Hail, hail Weston Razooli, who has made quite possibly the coolest debut feature to screen at this year’s Cannes with Riddle of Fire, a micro-budget kids’ fantasy film that drew spontaneous applause at its premiere at the Théâtre Croisette.
Imagine a feature-length episode of Stranger Things directed by Harmony Korine and you’re somewhere in the ballpark of this strange and charming film, the kind of supremely imaginative work that makes you wonder what the director could do with stacks of studio cash behind him. Then again, the lo-fi nature of the exercise is part of the charm.

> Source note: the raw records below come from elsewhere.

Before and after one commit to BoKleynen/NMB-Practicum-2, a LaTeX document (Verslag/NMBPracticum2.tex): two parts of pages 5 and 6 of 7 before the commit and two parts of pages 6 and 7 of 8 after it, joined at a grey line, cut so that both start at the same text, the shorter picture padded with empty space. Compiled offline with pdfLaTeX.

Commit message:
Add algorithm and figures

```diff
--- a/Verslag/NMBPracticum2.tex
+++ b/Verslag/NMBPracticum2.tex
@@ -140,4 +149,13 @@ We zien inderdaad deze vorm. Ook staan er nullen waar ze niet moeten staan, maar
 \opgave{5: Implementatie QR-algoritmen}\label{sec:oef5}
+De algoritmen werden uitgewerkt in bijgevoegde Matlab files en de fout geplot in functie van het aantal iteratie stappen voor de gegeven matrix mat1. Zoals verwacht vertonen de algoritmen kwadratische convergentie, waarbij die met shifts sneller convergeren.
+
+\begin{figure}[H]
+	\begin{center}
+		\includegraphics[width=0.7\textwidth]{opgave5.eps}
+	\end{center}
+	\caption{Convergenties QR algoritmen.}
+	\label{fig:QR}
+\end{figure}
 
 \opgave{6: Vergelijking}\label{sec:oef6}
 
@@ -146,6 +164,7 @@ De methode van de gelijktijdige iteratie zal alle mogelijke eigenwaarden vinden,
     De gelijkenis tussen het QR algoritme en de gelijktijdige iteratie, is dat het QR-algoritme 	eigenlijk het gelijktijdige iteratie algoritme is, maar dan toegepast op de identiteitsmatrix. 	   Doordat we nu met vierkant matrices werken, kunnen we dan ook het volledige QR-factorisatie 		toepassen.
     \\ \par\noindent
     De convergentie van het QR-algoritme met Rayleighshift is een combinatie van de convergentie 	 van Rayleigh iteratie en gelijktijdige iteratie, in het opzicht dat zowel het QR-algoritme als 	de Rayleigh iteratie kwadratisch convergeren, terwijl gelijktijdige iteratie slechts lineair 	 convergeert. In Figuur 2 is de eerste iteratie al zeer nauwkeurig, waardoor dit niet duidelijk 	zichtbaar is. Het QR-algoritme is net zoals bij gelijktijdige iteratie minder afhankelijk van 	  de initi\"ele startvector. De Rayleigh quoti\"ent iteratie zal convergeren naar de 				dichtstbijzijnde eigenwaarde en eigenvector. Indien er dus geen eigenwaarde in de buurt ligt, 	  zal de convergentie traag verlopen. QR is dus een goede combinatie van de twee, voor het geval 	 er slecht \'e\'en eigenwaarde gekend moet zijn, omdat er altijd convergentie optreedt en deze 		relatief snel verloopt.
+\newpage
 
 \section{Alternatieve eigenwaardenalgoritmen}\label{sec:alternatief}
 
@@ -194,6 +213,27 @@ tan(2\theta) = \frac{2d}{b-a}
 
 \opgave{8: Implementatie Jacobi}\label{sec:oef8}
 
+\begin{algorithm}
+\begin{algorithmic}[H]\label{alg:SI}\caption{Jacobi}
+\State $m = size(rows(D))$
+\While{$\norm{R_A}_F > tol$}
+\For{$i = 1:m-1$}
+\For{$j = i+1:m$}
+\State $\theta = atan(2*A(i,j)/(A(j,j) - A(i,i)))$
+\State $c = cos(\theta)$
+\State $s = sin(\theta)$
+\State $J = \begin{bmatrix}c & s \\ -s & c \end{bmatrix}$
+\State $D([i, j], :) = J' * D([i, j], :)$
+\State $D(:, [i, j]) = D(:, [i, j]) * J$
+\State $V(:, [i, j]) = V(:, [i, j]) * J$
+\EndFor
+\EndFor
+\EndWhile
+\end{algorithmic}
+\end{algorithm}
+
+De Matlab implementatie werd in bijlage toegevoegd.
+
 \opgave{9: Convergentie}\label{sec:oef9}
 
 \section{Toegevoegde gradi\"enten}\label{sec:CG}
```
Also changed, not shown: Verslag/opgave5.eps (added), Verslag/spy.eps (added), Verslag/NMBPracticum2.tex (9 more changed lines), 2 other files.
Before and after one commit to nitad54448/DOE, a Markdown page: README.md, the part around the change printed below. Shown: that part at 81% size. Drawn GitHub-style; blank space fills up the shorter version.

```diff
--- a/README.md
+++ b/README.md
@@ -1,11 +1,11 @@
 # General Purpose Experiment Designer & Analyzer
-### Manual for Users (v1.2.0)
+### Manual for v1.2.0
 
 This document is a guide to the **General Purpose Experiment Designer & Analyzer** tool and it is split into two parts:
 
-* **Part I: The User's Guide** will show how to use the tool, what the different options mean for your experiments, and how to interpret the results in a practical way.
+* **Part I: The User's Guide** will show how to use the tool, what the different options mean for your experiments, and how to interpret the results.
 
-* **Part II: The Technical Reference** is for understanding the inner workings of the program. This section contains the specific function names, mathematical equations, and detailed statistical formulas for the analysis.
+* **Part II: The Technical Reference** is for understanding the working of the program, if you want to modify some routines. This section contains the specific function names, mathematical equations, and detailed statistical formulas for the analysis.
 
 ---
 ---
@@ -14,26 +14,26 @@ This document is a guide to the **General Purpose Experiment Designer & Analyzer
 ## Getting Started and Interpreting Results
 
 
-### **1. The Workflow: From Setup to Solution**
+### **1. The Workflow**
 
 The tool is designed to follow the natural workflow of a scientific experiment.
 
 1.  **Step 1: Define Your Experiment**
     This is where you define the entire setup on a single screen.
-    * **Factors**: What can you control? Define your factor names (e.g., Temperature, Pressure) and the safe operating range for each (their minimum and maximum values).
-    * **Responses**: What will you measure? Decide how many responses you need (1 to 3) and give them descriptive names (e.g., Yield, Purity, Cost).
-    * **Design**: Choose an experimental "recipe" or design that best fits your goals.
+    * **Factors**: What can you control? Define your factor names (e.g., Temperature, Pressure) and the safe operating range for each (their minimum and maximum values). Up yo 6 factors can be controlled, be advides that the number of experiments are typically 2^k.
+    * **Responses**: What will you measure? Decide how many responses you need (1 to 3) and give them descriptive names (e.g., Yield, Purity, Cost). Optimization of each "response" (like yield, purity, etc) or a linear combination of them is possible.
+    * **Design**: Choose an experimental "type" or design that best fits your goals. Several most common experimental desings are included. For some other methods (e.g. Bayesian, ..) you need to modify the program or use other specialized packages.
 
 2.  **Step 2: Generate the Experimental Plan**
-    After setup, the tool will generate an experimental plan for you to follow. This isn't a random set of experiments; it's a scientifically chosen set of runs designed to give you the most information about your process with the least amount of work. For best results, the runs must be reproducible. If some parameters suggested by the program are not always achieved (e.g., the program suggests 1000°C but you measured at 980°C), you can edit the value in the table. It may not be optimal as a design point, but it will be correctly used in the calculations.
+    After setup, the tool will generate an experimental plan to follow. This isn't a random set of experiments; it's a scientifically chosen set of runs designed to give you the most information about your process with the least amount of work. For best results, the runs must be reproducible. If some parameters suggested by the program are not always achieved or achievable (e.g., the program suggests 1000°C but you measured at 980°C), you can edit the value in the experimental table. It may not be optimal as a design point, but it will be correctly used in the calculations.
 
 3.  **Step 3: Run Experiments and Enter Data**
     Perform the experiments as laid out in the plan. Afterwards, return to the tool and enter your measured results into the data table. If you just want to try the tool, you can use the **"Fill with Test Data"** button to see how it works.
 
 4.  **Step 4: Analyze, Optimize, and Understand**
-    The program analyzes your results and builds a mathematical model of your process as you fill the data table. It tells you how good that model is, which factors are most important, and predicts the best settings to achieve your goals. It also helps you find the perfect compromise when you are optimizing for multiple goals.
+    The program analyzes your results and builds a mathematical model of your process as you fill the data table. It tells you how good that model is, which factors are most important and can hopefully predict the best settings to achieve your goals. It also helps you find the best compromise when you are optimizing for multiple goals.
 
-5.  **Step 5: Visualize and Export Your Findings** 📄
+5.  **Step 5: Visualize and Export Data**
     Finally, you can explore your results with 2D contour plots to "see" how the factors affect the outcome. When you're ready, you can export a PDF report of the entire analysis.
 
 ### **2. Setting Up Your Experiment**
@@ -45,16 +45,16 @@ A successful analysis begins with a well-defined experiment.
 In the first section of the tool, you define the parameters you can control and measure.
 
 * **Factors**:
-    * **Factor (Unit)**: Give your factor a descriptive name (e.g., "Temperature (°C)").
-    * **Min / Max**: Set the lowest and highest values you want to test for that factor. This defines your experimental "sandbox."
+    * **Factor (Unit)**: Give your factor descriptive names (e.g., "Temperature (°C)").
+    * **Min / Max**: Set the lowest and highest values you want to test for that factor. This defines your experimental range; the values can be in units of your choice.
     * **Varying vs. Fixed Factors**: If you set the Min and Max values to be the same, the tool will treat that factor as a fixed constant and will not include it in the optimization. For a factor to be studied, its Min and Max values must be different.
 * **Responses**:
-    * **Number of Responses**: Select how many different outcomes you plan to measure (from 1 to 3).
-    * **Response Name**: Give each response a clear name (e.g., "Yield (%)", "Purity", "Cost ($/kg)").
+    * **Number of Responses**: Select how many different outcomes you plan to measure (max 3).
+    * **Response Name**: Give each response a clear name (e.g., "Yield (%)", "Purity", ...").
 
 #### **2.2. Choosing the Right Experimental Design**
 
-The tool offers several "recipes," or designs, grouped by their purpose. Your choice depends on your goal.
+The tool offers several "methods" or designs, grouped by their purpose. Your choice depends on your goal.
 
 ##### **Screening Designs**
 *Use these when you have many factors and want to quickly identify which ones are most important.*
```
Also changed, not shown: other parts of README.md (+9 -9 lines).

The plot concerns three kids on a quest to find blueberry pie for one of their moms, who is laid up in bed with a cold, so she’ll give them the password to play on a new video console they pilfered from a nearby warehouse. When a sinister-looking cowboy nabs the last of the eggs from the local supermarket, they’re drawn into a dangerous mission to retrieve them from a band of outlaws called the Enchanted Blade gang.
Razooli does a great job making rural Wyoming look like a Legend of Zelda-like fantasy landscape (it was actually shot in Utah), peppering the soundtrack with strange courtly music and video-game sound effects to establish a unique tone. The kids themselves are a blast, given some hilariously hard-boiled dialogue to chew on as they do battle with the film’s adults, and the action spills into increasingly PG-13 territory.
In case it all gets a bit twee, the arrival of a new girl to the gang supplies some unexpectedly emotional beats to the story: Petal is the daughter of the gang’s leader, Anna-Freya, a witch who keeps her crew members under her spell to do her bidding. Anna-Freya loves her daughter but clearly comes from the tough-love school of parenting – “She’s a great mum, but she’s not really a good mum if you know what I mean?” says Petal – and her character lends unexpected depth to a story that is mostly in pursuit of a good time.
Is Riddle of Fire intended for kids or adults? We’re not really sure, but Razooli’s film has got future cult written all over it.